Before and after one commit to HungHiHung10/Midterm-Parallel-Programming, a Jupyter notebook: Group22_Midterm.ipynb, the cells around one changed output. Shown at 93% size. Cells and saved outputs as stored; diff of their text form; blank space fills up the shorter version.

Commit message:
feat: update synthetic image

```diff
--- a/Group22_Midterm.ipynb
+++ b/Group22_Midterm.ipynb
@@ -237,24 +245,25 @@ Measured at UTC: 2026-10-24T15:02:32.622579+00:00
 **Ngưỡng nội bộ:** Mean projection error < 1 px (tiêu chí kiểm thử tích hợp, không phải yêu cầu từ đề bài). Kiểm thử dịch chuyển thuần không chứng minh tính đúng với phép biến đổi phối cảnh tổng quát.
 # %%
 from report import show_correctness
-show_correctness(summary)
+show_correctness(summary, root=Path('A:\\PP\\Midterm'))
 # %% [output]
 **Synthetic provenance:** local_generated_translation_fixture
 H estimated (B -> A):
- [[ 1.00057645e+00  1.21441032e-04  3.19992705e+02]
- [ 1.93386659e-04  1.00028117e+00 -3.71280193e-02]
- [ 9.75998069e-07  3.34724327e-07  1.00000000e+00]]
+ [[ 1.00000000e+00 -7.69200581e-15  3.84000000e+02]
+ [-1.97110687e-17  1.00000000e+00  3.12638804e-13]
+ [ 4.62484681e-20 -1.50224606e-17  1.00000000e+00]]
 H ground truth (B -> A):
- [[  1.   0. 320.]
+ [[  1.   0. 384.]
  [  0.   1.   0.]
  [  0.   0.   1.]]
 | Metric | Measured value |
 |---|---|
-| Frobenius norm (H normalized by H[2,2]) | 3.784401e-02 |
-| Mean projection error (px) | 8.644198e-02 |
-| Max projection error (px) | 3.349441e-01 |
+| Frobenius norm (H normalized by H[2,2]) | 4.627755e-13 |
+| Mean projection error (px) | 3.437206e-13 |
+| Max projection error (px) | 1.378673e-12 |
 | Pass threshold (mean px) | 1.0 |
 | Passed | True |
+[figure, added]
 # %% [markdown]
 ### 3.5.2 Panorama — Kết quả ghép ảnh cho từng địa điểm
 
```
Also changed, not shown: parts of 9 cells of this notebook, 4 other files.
....................
**ABOUT THIS TASK**
Among the lines above, which ones hold the string "norm"? Show them.

**WRITTEN ANSWER**
-| Frobenius norm (H normalized by H[2,2]) | 3.784401e-02 |
+| Frobenius norm (H normalized by H[2,2]) | 4.627755e-13 |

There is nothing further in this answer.